Flexible - The flexible technology used in AGVs have rendered them useful for many different tasks. It’s difficult to relocate or shift a conveyor system, but with the wireless technology AGVs use, it’s relatively simple and quick to remap a route and continue production. Today complex AGVs are equipped with sensors, clamping mechanisms, positioning fixtures, and tool attachments and, as such, are useful across a variety of sectors in many industries, including healthcare, military, and transportation. They can work alone or in tandem with other AGVs.   

Accurate - AGV computer systems can be coordinated with warehouse management systems. This allows for companies to track every detail of material handling and make adjustments to increase accuracy and efficiency. An AGV will do as it is programmed to do each and every time. It will never get bored by repetitive tasks or distracted by workplace or social activity.

Safe - AGVs can operate in a number of environments that otherwise might be hazardous for people, including those with exposure to extreme temperatures, gases, chemicals, sharp objects, or biological contaminants. A damaged AGV can be repaired or replaced without the same problems or liabilities worker injuries or health hazards create for companies and people.

Productive - AGVs can work continuously around the clock without breaks. They do not get sick. They will do a task continuously for as long as necessary without flagging or complaining. They maintain a constant speed, never hurrying or rushing to complete a task before the end of the work period.

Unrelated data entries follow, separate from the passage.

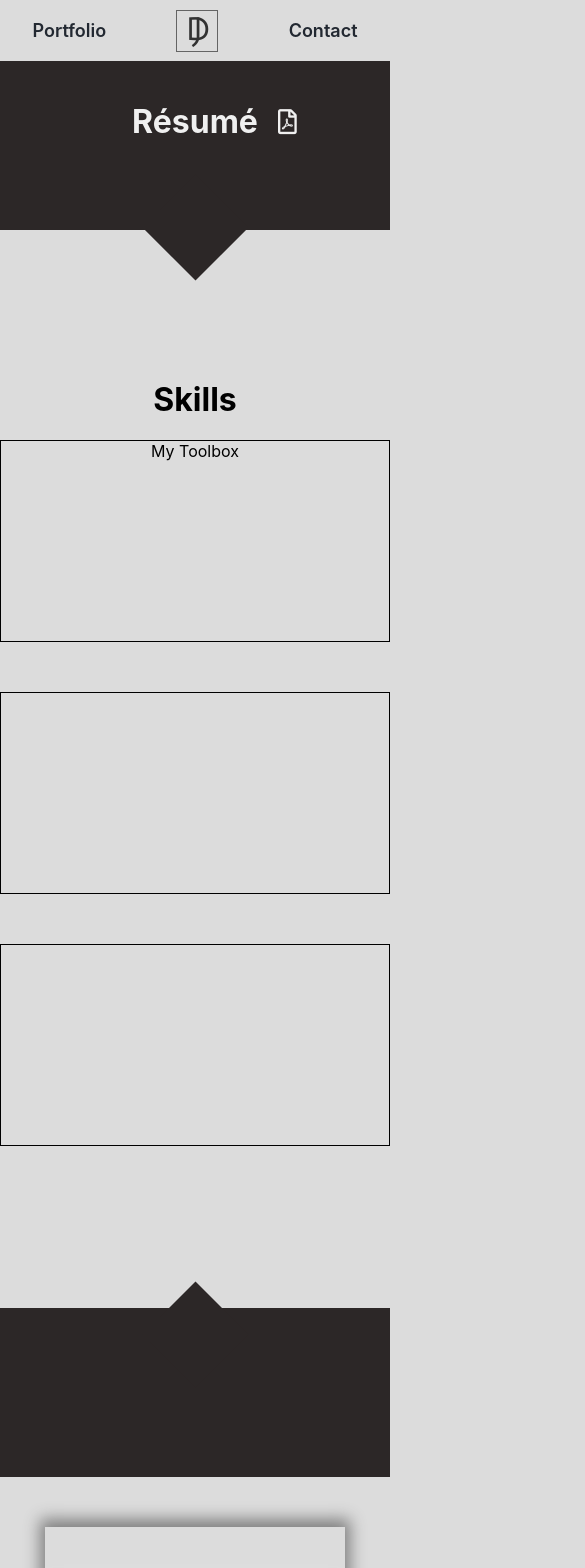
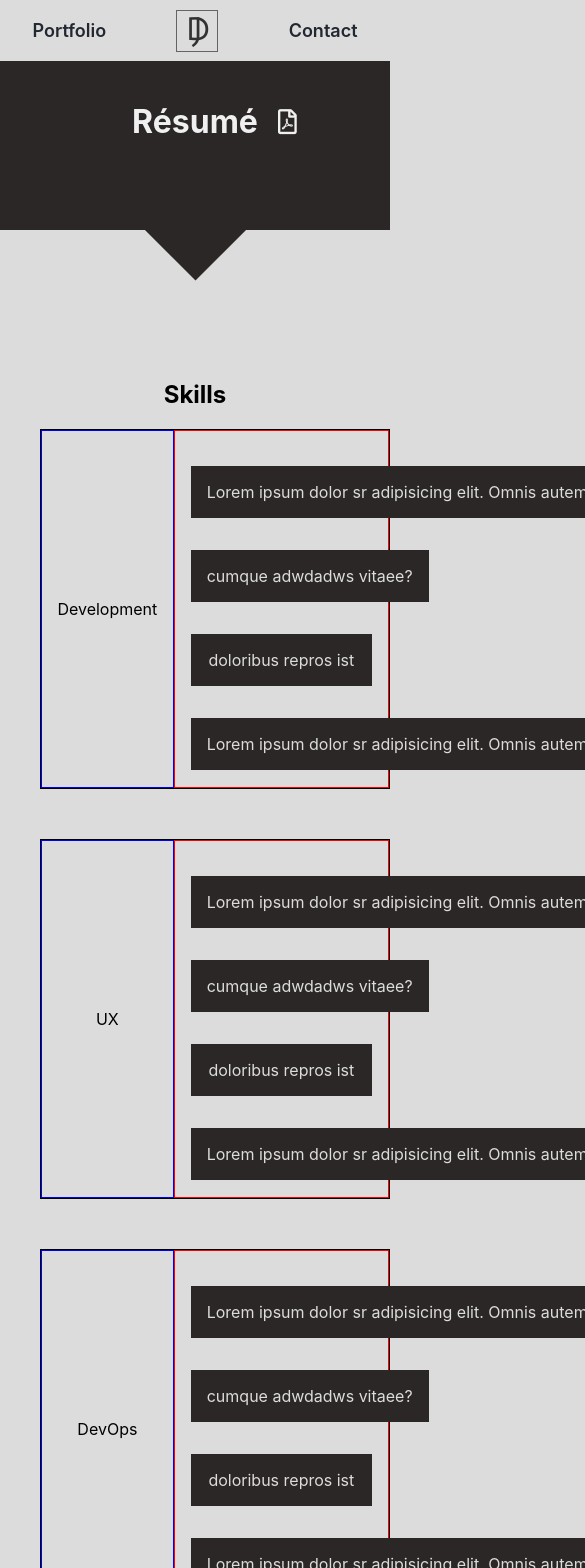
Before and after one commit to JuliusDorfman/jdorfj, a React (Create React App) app: page /homepage in a window 390 px wide. Shown: the top 1568 px of the page, 585 px wide, since content can reach past the window. Built offline with nearby package versions, Linux system fonts and the light colour scheme.

Commit message:
C:/Program Files/Git/portfolio responsiveness, /homepage initialization

```diff
--- a/public/index.html
+++ b/public/index.html
@@ -5,6 +5,9 @@
     <link rel="shortcut icon" href="%PUBLIC_URL%/favicon.ico">
     <meta name="viewport" content="width=device-width, initial-scale=1, shrink-to-fit=no">
     <meta name="theme-color" content="#000000">
+    <meta name="author" content="Julius Dorfman">
+    <meta name="keywords" content="Web Developer San Diego Experienced Quality Affordable Consultation Affordable">
+    <meta name="description" content="Looking for a Web Developer in San Diego for your business? Call me for consultation.">
     <!--
       manifest.json provides metadata used when your web app is added to the
       homescreen on Android. See https://developers.google.com/web/fundamentals/web-app-manifest/
@@ -21,7 +24,7 @@
       work correctly both with client-side routing and a non-root public URL.
       Learn how to configure a non-root public URL by running `npm run build`.
     -->
-    <title>React App</title>
+    <title>Julius G. Dorfman</title>
   </head>
   <body>
     <noscript>
--- a/src/Components/Navbar/Navbar.css
+++ b/src/Components/Navbar/Navbar.css
@@ -39,13 +39,18 @@
   font-weight: 600;
 }
 
-.main-nav>ul>li:hover a {
+.portfolio-hover-effect:hover a {
+  transform: translateY(0px);
+}
+
+.contact-hover-effect:hover a {
   transform: translateY(0px);
 }
 
 .main-nav>ul>li>a:nth-of-type(1) {
   color: #f95959;
 }
+
 
 /* Contact Me */
 
@@ -104,6 +109,7 @@
   color: rgba(50, 50, 50, 1);
   transition: .55s;
 }
+
 /*
 .icon-card-initials-large {
   position: absolute;
@@ -126,6 +132,6 @@
   color: rgba(50, 50, 50, 1);
 }
 
-.portfolio-active-route {
+.active-route {
   color: #f73859 !important;
 }
--- a/src/Components/Navbar/Navbar.jsx
+++ b/src/Components/Navbar/Navbar.jsx
@@ -7,13 +7,19 @@ export default class Navbar extends Component {
   componentDidMount() {
     if ((window.location.pathname === '/') || (window.location.pathname === '/portfolio')) {
       Array.from(document.getElementsByClassName('nav-route-portfolio')).forEach((element, index, array) => {
-        element.classList.add('portfolio-active-route')
+        element.classList.add('active-route');
+      });
+      Array.from(document.getElementsByClassName('portfolio-hover-effect')).forEach((remEl) => {
+        remEl.classList.remove('portfolio-hover-effect');
       });
     }
 
     if (window.location.pathname === '/contact') {
       Array.from(document.getElementsByClassName('nav-route-contact')).forEach((element, index, array) => {
-        element.classList.add('portfolio-active-route');
+        element.classList.add('active-route');
+      });
+      Array.from(document.getElementsByClassName('contact-hover-effect')).forEach((remEl) => {
+        remEl.classList.remove('contact-hover-effect');
       });
     }
 
@@ -39,7 +45,7 @@ export default class Navbar extends Component {
       <div className="navbar-component">
         <div className="main-nav">
           <ul>
-            <li>
+            <li className="portfolio-hover-effect">
               <a className="nav-route-portfolio" href="/portfolio">Portfolio</a>
               <a className="nav-route-portfolio" href="/portfolio">Portfolio</a>
             </li>
@@ -53,7 +59,7 @@ export default class Navbar extends Component {
                 </p>
               </a>
             </div>
-            <li>
+            <li className="contact-hover-effect">
               <a className="nav-route-contact" href="/contact">Contact</a>
               <a className="nav-route-contact" href="/contact">Contact</a>
             </li>
--- a/src/Pages/Homepage/Homepage.css
+++ b/src/Pages/Homepage/Homepage.css
@@ -28,15 +28,6 @@
   display: block;
   text-align: center;
   padding-top: 20px;
-}
-
-.skills-container {
-  height: 110vh;
-  text-align: center;
-}
-
-.skills-container > .skills-intro {
-  margin-top: 150px;
 }
 
 .resume-footer{
@@ -73,8 +64,51 @@
 }
 
 /* Skills Layout */
-.skills-zone {
+.skills-container {
+  text-align: center;
+  margin-top: 150px;
+  margin-bottom: 150px;
+}
+
+.skill-item {
+  position: relative;
+  display: flex;
+  flex-direction: row;
+  justify-content: space-around;
+  list-style: none;
   border: black 1px solid;
   margin-bottom: 50px;
-  height: 200px;
 }
+
+.skills-head {
+  display: inherit;
+  justify-content: center;
+  align-items: center;
+  border: 1px solid blue;
+  width: 38%;
+}
+
+.skills-details {
+  display: inherit;
+  border: 1px solid red;
+  width: 62%;
+  justify-content: space-around;
+  align-items: center;
+}
+
+.skills-details > ul {
+  display: flex;
+  height: 80%;
+  padding: 10px 0;
+  flex-wrap: wrap;
+  justify-content: space-around;
+  list-style: none;
+}
+
+.skills-details > ul >li {
+  flex: 1 0 auto;
+  padding: 1em;
+  background-color: #2c2727;
+  margin: 0 1em 2em 1em;
+  color: gainsboro;
+}
--- a/src/Pages/Homepage/Homepage.jsx
+++ b/src/Pages/Homepage/Homepage.jsx
@@ -18,28 +18,49 @@ export default class Homepage extends Component {
             <h1>
               Résumé
             </h1>
-            <a href="#"><i class="far fa-file-pdf"></i></a>
+            <a href="#"><i className="far fa-file-pdf"></i></a>
           </div>
         </div>
-        <div className="skills-container">
+        <section className="skills-container">
           <div className="skills-intro">
             <h1>Skills</h1>
           </div>
-          <div className="skills-list">
-            <div className="skills-zone">
-              <div className="skills-head">My Toolbox</div>
-              <div className="skills-details"></div>
-            </div>
-            <div className="skills-zone">
-              <div className="skills-head"></div>
-              <div className="skills-details"></div>
-            </div>
-            <div className="skills-zone">
-              <div className="skills-head"></div>
-              <div className="skills-details"></div>
-            </div>
-          </div>
-        </div>
+          <ul className="skill-list">
+            <li className="skill-item">
+              <div className="skills-head">Development</div>
+              <div className="skills-details">
+                <ul>
+                  <li>Lorem ipsum dolor sr adipisicing elit. Omnis autem </li>
+                  <li>cumque adwdadws vitaee?</li>
+                  <li> doloribus repros ist</li>
+                  <li>Lorem ipsum dolor sr adipisicing elit. Omnis autem </li>
+                </ul>
+              </div>
+            </li>
+            <li className="skill-item">
+              <div className="skills-head">UX</div>
+              <div className="skills-details">
+                <ul>
+                  <li>Lorem ipsum dolor sr adipisicing elit. Omnis autem </li>
+                  <li>cumque adwdadws vitaee?</li>
+                  <li> doloribus repros ist</li>
+                  <li>Lorem ipsum dolor sr adipisicing elit. Omnis autem </li>
+                </ul>
+              </div>
+            </li>
+            <li className="skill-item">
+              <div className="skills-head">DevOps</div>
+              <div className="skills-details">
+                <ul>
+                  <li>Lorem ipsum dolor sr adipisicing elit. Omnis autem </li>
+                  <li>cumque adwdadws vitaee?</li>
+                  <li> doloribus repros ist</li>
+                  <li>Lorem ipsum dolor sr adipisicing elit. Omnis autem </li>
+                </ul>
+              </div>
+            </li>
+          </ul>
+        </section>
         <div className="resume-footer">
         </div>
         <DigitalCard />
--- a/src/Pages/Portfolio/Portfolio.css
+++ b/src/Pages/Portfolio/Portfolio.css
@@ -154,3 +154,49 @@
 .grid-container-homepage>.column:hover p {
   color: white;
 }
+
+@media(max-width: 1050px) {
+  .column h1 {
+    font-size: 1.5em;
+    line-height: 1.2em;
+    margin-top: 1.2em;
+  }
+
+  .column p {
+    font-size: .8em;
+  }
+}
+
+@media(max-width: 700px) {
+  .portfolio-component {
+    overflow: auto;
+  }
+
+  .column {
+    height: 65vh;
+  }
+
+  .grid-container-homepage {
+    display: flex;
+    flex-direction: column;
+  }
+
+  .column h1 {
+    font-size: 2.5em;
+    text-align: center;
+    color: white;
+  }
+
+  .column p {
+    width: 60%;
+    margin: 4em auto;
+    font-size: .9em;
+    color: white;
+  }
+}
+
+@media(max-width: 500px) {
+  .column p {
+    width: 90%;
+  }
+}
```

Much has been made lately about AGVs and other types of automation replacing people in the workplace and what that means for society and the economy. This is true in some cases, but it’s also true that AGVs will do work that people cannot or will not do. In these cases AGVs are a win-win solution for everyone because their work must be monitored, adjusted, or completed by human workers who are then employed to do it. As manufacturers upgrade their facilities to become smarter and more efficient, AGVs will play a larger and more important part in day-to-day operations. We have only begun to see what AGVs are capable of doing in the workplace.